When the U.S. Supreme Court ruled unanimously that naturally occurring human genes couldn’t be patented, some said the ruling will make it easier and cheaper for patients to get tested for disease risk, while others said it will stifle innovation in the biotech industry. In actuality, it will be a while before the results of the ruling are fully known, says Tulane Law School professor Glynn Lunney.
Tulane Law School professor Glynn Lunney says he doesn’t think the recent Supreme Court ruling will greatly change the climate in the biotech industry. (Illustration by Tracey Bellina)
“While these aspects of the decision and its background are clear, the impact of the decision is not,” says Lunney
, the McGlinchey Stafford Professor of Law.
The court’s decision on June 13 came in a challenge to seven patents held by Utah-based biotech company Myriad Genetics on genes linked to breast and ovarian cancer.
According to Lunney, the reason the impact of the ruling is unknown is because, while the Supreme Court made clear that naturally occurring genes can not be patented, it left intact patent protections on shortened versions of the DNA produced by scientists.
“One possibility is that these remaining patent claims will, as a practical matter, give Myriad the same control over the market for this type of genetic testing as it had before the court's decision,” Lunney says.
If those patents don’t protect the company, Lunny expects the short-term effect of the court's decision will be less-expensive genetic testing for certain sequences.
Lunney says that lower prices, while good for consumers, tend to lead to less research and could force companies to keep their research secret, which would make it more difficult for patients to “judge the reliability and veracity of the claims made for the genetic testing that is offered.”
Lunney says he doesn’t think the ruling will greatly change the climate in the biotech industry.

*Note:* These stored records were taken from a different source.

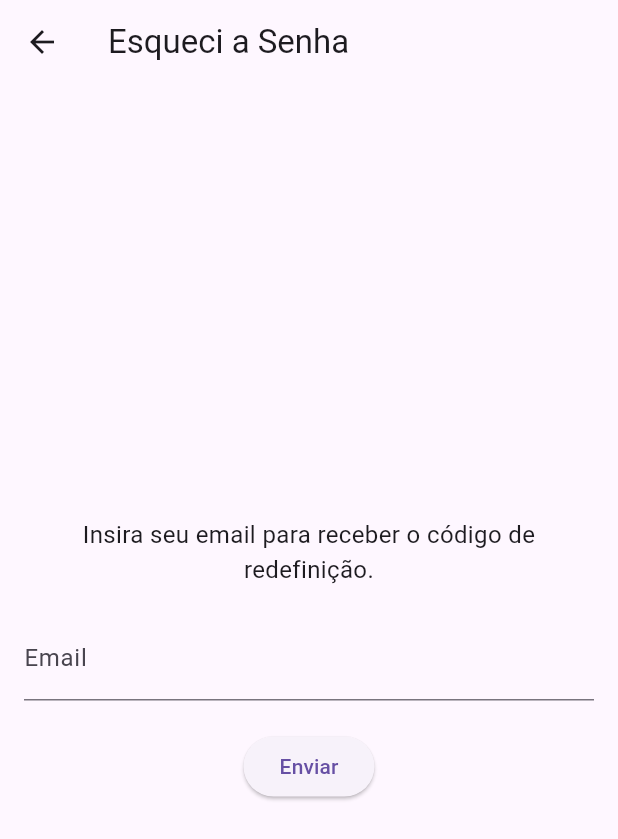
After one commit to ZTX7/BicoCerto_Frontend, a Flutter app: the screen it shows after launch, after a tap on "Esqueceu a senha?", on a phone screen of 412 x 824 dp. The commit adds this screen. Shown: the top 839 px of the screen. Run offline on Flutter 3.47's test engine with Material 3 defaults, Android fonts, the light colour scheme and no system bars; our stand-ins replace flutter_secure_storage; network calls fail.

Commit message:
update 14/09

```diff
--- a/lib/main.dart
+++ b/lib/main.dart
@@ -5,6 +5,7 @@ import 'pages/login_page.dart';
 import 'pages/register_page.dart';
 import 'services/auth_service.dart';
 import 'pages/home_page.dart';
+// importações de uni_links removidas
 
 void main() {
   runApp(const MyApp());
@@ -37,6 +38,7 @@ class AuthChecker extends StatefulWidget {
 class _AuthCheckerState extends State<AuthChecker> {
   final AuthService _authService = AuthService();
   bool _isLoggedIn = false;
+  bool _isLoading = true;
 
   @override
   void initState() {
@@ -47,13 +49,24 @@ class _AuthCheckerState extends State<AuthChecker> {
   // Função que checa o status de login e atualiza a tela.
   void _checkAuthStatus() async {
     bool status = await _authService.getAuthStatus();
-    setState(() {
-      _isLoggedIn = status;
-    });
+    if (mounted) {
+      setState(() {
+        _isLoading = false;
+        _isLoggedIn = status;
+      });
+    }
   }
 
   @override
   Widget build(BuildContext context) {
+    if (_isLoading) {
+      return const Scaffold(
+        body: Center(
+          child: CircularProgressIndicator(),
+        ),
+      );
+    }
+
     // Se estiver logado, mostra a HomePage. Caso contrário, mostra a tela de login.
     if (_isLoggedIn) {
       return const HomePage();
--- /dev/null
+++ b/lib/pages/forgot_password_page.dart
@@ -0,0 +1,77 @@
+// lib/pages/forgot_password_page.dart
+
+import 'package:flutter/material.dart';
+import '../services/auth_service.dart';
+import 'reset_password_page.dart';
+
+class ForgotPasswordPage extends StatefulWidget {
+  const ForgotPasswordPage({super.key});
+
+  @override
+  State<ForgotPasswordPage> createState() => _ForgotPasswordPageState();
+}
+
+class _ForgotPasswordPageState extends State<ForgotPasswordPage> {
+  final TextEditingController _emailController = TextEditingController();
+  final AuthService _authService = AuthService();
+  bool _isLoading = false;
+
+  void _handleForgotPassword() async {
+    setState(() {
+      _isLoading = true;
+    });
+    try {
+      await _authService.forgotPassword(email: _emailController.text);
+      ScaffoldMessenger.of(context).showSnackBar(
+        const SnackBar(content: Text('Código de redefinição enviado para o seu email!')),
+      );
+      // Navega para a próxima tela para o usuário inserir o código e a nova senha.
+      Navigator.of(context).push(
+        MaterialPageRoute(builder: (context) => const ResetPasswordPage()),
+      );
+    } catch (e) {
+      ScaffoldMessenger.of(context).showSnackBar(
+        SnackBar(content: Text('Erro: ${e.toString()}')),
+      );
+    } finally {
+      setState(() {
+        _isLoading = false;
+      });
+    }
+  }
+
+  @override
+  Widget build(BuildContext context) {
+    return Scaffold(
+      appBar: AppBar(
+        title: const Text('Esqueci a Senha'),
+      ),
+      body: Padding(
+        padding: const EdgeInsets.all(16.0),
+        child: Column(
+          mainAxisAlignment: MainAxisAlignment.center,
+          children: [
+            const Text(
+              'Insira seu email para receber o código de redefinição.',
+              textAlign: TextAlign.center,
+              style: TextStyle(fontSize: 16),
+            ),
+            const SizedBox(height: 20),
+            TextField(
+              controller: _emailController,
+              decoration: const InputDecoration(labelText: 'Email'),
+              keyboardType: TextInputType.emailAddress,
+            ),
+            const SizedBox(height: 20),
+            _isLoading
+                ? const CircularProgressIndicator()
+                : ElevatedButton(
+                    onPressed: _handleForgotPassword,
+                    child: const Text('Enviar'),
+                  ),
+          ],
+        ),
+      ),
+    );
+  }
+}
--- a/lib/pages/login_page.dart
+++ b/lib/pages/login_page.dart
@@ -2,9 +2,9 @@
 
 import 'package:flutter/material.dart';
 import '../services/auth_service.dart';
-import 'home_page.dart'; // Importa a página para a qual navegaremos após o login.
+import 'home_page.dart';
+import 'forgot_password_page.dart'; // Importe a nova página
 
-// Widget para a página de Login.
 class LoginPage extends StatefulWidget {
   final Function onRegisterPressed;
   const LoginPage({super.key, required this.onRegisterPressed});
@@ -19,7 +19,6 @@ class _LoginPageState extends State<LoginPage> {
   final TextEditingController _passwordController = TextEditingController();
   final AuthService _authService = AuthService();
 
-  // Função que lida com o login.
   void _handleLogin() async {
     if (_formKey.currentState!.validate()) {
       try {
@@ -32,12 +31,9 @@ class _LoginPageState extends State<LoginPage> {
         ScaffoldMessenger.of(context).showSnackBar(
           const SnackBar(content: Text('Login realizado com sucesso!')),
         );
-
-        // Navega para a HomePage e remove a página de login da pilha de navegação.
         Navigator.of(context).pushReplacement(
           MaterialPageRoute(builder: (context) => const HomePage()),
         );
-
       } catch (e) {
         ScaffoldMessenger.of(context).showSnackBar(
           SnackBar(content: Text('Erro no login: ${e.toString()}')),
@@ -46,7 +42,6 @@ class _LoginPageState extends State<LoginPage> {
     }
   }
 
-  // Função utilitária para decorar os campos de texto.
   InputDecoration _inputDecoration(String label, IconData icon) {
     return InputDecoration(
       labelText: label,
@@ -68,7 +63,6 @@ class _LoginPageState extends State<LoginPage> {
       child: Column(
         mainAxisAlignment: MainAxisAlignment.center,
         children: [
-          // Título 'LOGIN' e campos de texto.
           const Text(
             'LOGIN',
             style: TextStyle(
@@ -90,8 +84,23 @@ class _LoginPageState extends State<LoginPage> {
             obscureText: true,
             validator: (value) => value!.isEmpty ? 'A senha é obrigatória' : null,
           ),
-          const SizedBox(height: 25),
-          // Botão de 'Entrar'.
+          const SizedBox(height: 15),
+          // Botão de 'Esqueceu a senha?'.
+          Align(
+            alignment: Alignment.centerRight,
+            child: TextButton(
+              onPressed: () {
+                Navigator.of(context).push(
+                  MaterialPageRoute(builder: (context) => const ForgotPasswordPage()),
+                );
+              },
+              child: const Text(
+                'Esqueceu a senha?',
+                style: TextStyle(color: Color.fromARGB(255, 25, 116, 172)),
+              ),
+            ),
+          ),
+          const SizedBox(height: 10),
           ElevatedButton(
             onPressed: _handleLogin,
             style: ElevatedButton.styleFrom(
@@ -105,7 +114,6 @@ class _LoginPageState extends State<LoginPage> {
             ),
           ),
           const SizedBox(height: 20),
-          // Botão de navegação para a página de Cadastro.
           TextButton(
             onPressed: () => widget.onRegisterPressed(),
             child: const Text(
--- a/pubspec.yaml
+++ b/pubspec.yaml
@@ -37,6 +37,7 @@ dependencies:
   http: ^1.5.0
   device_info_plus: ^12.1.0
   flutter_secure_storage: ^9.2.4
+  app_links: ^6.4.1
 
 dev_dependencies:
   flutter_test:
```
Also changed, not shown: lib/pages/reset_password_page.dart (added, +95 -0 lines), lib/services/auth_service.dart (+44 -18 lines), pubspec.lock, 8 other files.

“My own sense is that the court's decision will not reduce the effective level of patent protection available to Myriad and other companies much, if at all.”